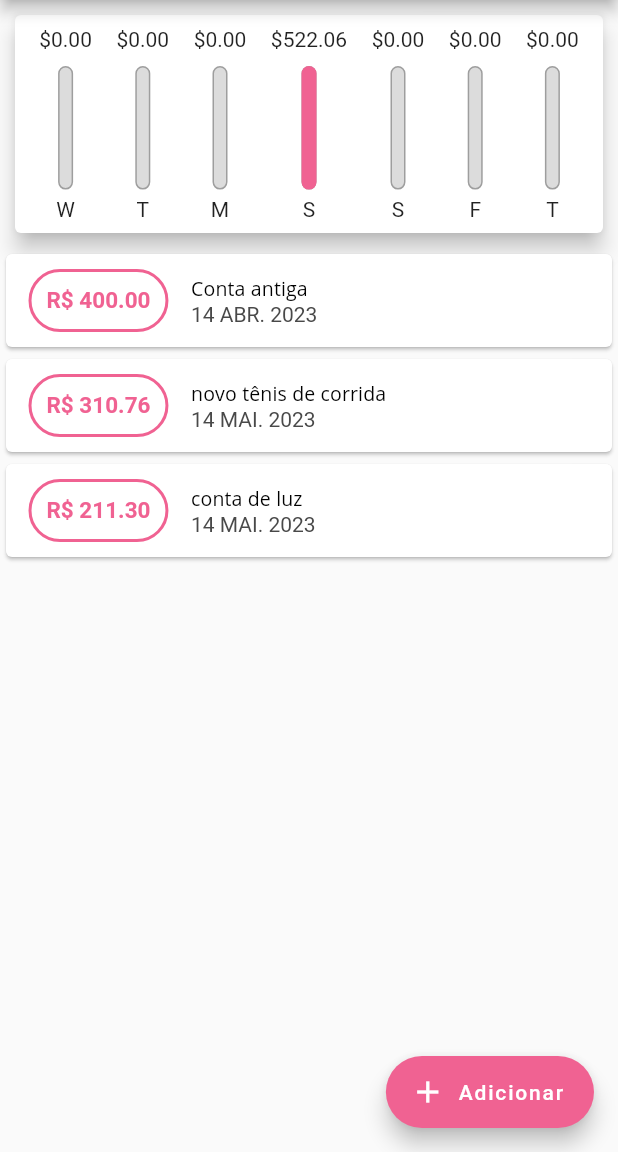
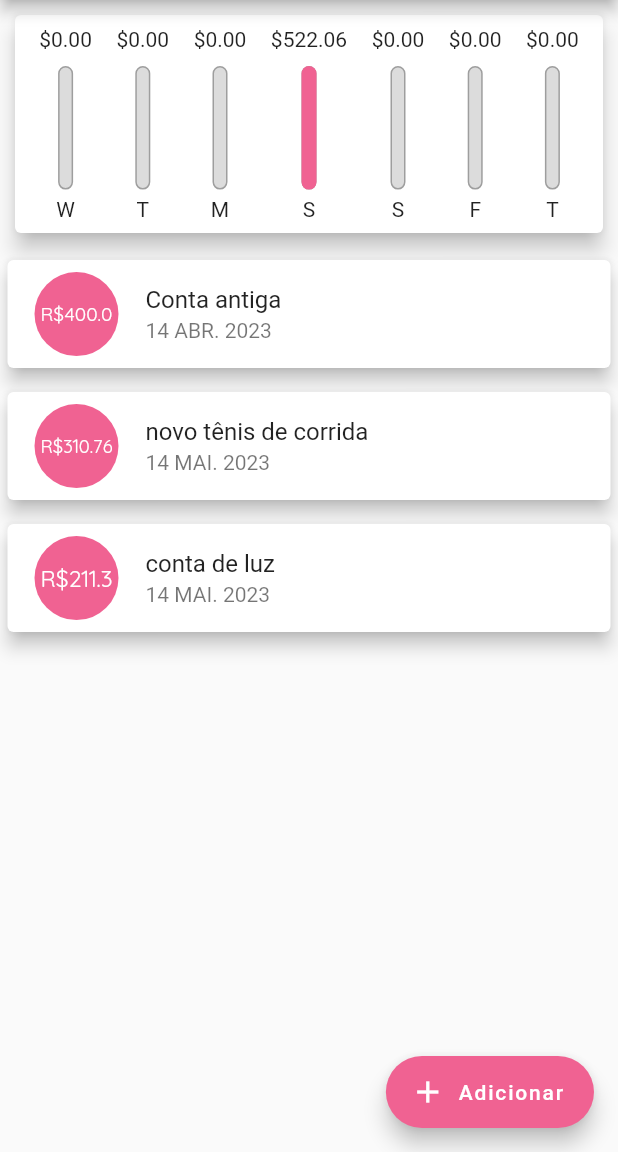
Before and after one commit to fabriciosuhet/expenses, a Flutter app: the screen it shows after launch, on a phone screen of 412 x 824 dp, the part 84-1236 px from its top. Run offline on Flutter 3.47's test engine with Material 2 defaults, Android fonts, the phone set to English and light mode, and no system bars.

Commit message:
melhorando o estilo da transaction_list

```diff
--- a/lib/components/transaction_list.dart
+++ b/lib/components/transaction_list.dart
@@ -1,7 +1,6 @@
 import 'package:flutter/material.dart';
 import '../models/transaction.dart';
 import 'package:intl/intl.dart';
-
 
 class TranscationList extends StatelessWidget {
   final List<Transaction> transactions;
@@ -39,48 +38,33 @@ class TranscationList extends StatelessWidget {
               itemBuilder: (ctx, index) {
                 final tr = transactions[index];
                 return Card(
-                  child: Row(
-                    children: [
-                      Container(
+                  elevation: 5,
                   margin: const EdgeInsets.symmetric(
-                          horizontal: 15,
-                          vertical: 10,
+                    vertical: 8,
+                    horizontal: 5,
                   ),
-                        decoration: BoxDecoration(
-                          border: Border.all(
-                            color: Theme.of(context).colorScheme.secondary,
-                            width: 2,
-                          ),
-                          borderRadius: BorderRadius.circular(25),
-                        ),
-                        padding: const EdgeInsets.all(10),
+                  child: ListTile(
+                    leading: CircleAvatar(
+                      radius: 30,
+                      backgroundColor: Theme.of(context).colorScheme.secondary,
+                      child: Padding(
+                        padding: const EdgeInsets.all(6.0),
+                        child: FittedBox(
                           child: Text(
-                          'R\$ ${tr.value!.toStringAsFixed(2)}',
-                          style: TextStyle(
-                            fontWeight: FontWeight.bold,
-                            fontSize: 15,
-                            color: Theme.of(context).colorScheme.secondary,
+                            'R\$${tr.value}',
+                            style: const TextStyle(color: Colors.white),
                           ),
                         ),
                       ),
-                      Column(
-                        crossAxisAlignment: CrossAxisAlignment.start,
-                        children: [
-                          Text(
+                    ),
+                    title: Text(
                       tr.title!,
-                            style: Theme.of(context).textTheme.titleSmall,
+                      style: Theme.of(context).textTheme.titleMedium,
                     ),
-                          Text(
-                            DateFormat('dd MMM yyyy', 'pt_BR')
-                                .format(tr.date!)
-                                .toUpperCase(),
-                            style: const TextStyle(
-                              color: Color.fromARGB(255, 73, 73, 73),
+                    subtitle: Text(
+                      DateFormat('d MMM y', 'pt_BR').format(tr.date!).toUpperCase(),
                     ),
-                          ),
-                        ],
-                      )
-                    ],
+
                   ),
                 );
               },
```
Lines whose indentation alone changed are shown as unchanged.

_TASK:_ Each record should be copied exactly, and each image left out.

_RESPONSE:_
Before and after one commit to fabriciosuhet/expenses, a Flutter app: the screen it shows after launch, on a phone screen of 412 x 824 dp, the part 84-1236 px from its top. Run offline on Flutter 3.47's test engine with Material 2 defaults, Android fonts, the phone set to English and light mode, and no system bars.

Commit message:
melhorando o estilo da transaction_list

```diff
--- a/lib/components/transaction_list.dart
+++ b/lib/components/transaction_list.dart
@@ -1,7 +1,6 @@
 import 'package:flutter/material.dart';
 import '../models/transaction.dart';
 import 'package:intl/intl.dart';
-
 
 class TranscationList extends StatelessWidget {
   final List<Transaction> transactions;
@@ -39,48 +38,33 @@ class TranscationList extends StatelessWidget {
               itemBuilder: (ctx, index) {
                 final tr = transactions[index];
                 return Card(
-                  child: Row(
-                    children: [
-                      Container(
+                  elevation: 5,
                   margin: const EdgeInsets.symmetric(
-                          horizontal: 15,
-                          vertical: 10,
+                    vertical: 8,
+                    horizontal: 5,
                   ),
-                        decoration: BoxDecoration(
-                          border: Border.all(
-                            color: Theme.of(context).colorScheme.secondary,
-                            width: 2,
-                          ),
-                          borderRadius: BorderRadius.circular(25),
-                        ),
-                        padding: const EdgeInsets.all(10),
+                  child: ListTile(
+                    leading: CircleAvatar(
+                      radius: 30,
+                      backgroundColor: Theme.of(context).colorScheme.secondary,
+                      child: Padding(
+                        padding: const EdgeInsets.all(6.0),
+                        child: FittedBox(
                           child: Text(
-                          'R\$ ${tr.value!.toStringAsFixed(2)}',
-                          style: TextStyle(
-                            fontWeight: FontWeight.bold,
-                            fontSize: 15,
-                            color: Theme.of(context).colorScheme.secondary,
+                            'R\$${tr.value}',
+                            style: const TextStyle(color: Colors.white),
                           ),
                         ),
                       ),
-                      Column(
-                        crossAxisAlignment: CrossAxisAlignment.start,
-                        children: [
-                          Text(
+                    ),
+                    title: Text(
                       tr.title!,
-                            style: Theme.of(context).textTheme.titleSmall,
+                      style: Theme.of(context).textTheme.titleMedium,
                     ),
-                          Text(
-                            DateFormat('dd MMM yyyy', 'pt_BR')
-                                .format(tr.date!)
-                                .toUpperCase(),
-                            style: const TextStyle(
-                              color: Color.fromARGB(255, 73, 73, 73),
+                    subtitle: Text(
+                      DateFormat('d MMM y', 'pt_BR').format(tr.date!).toUpperCase(),
                     ),
-                          ),
-                        ],
-                      )
-                    ],
+
                   ),
                 );
               },
```
Lines whose indentation alone changed are shown as unchanged.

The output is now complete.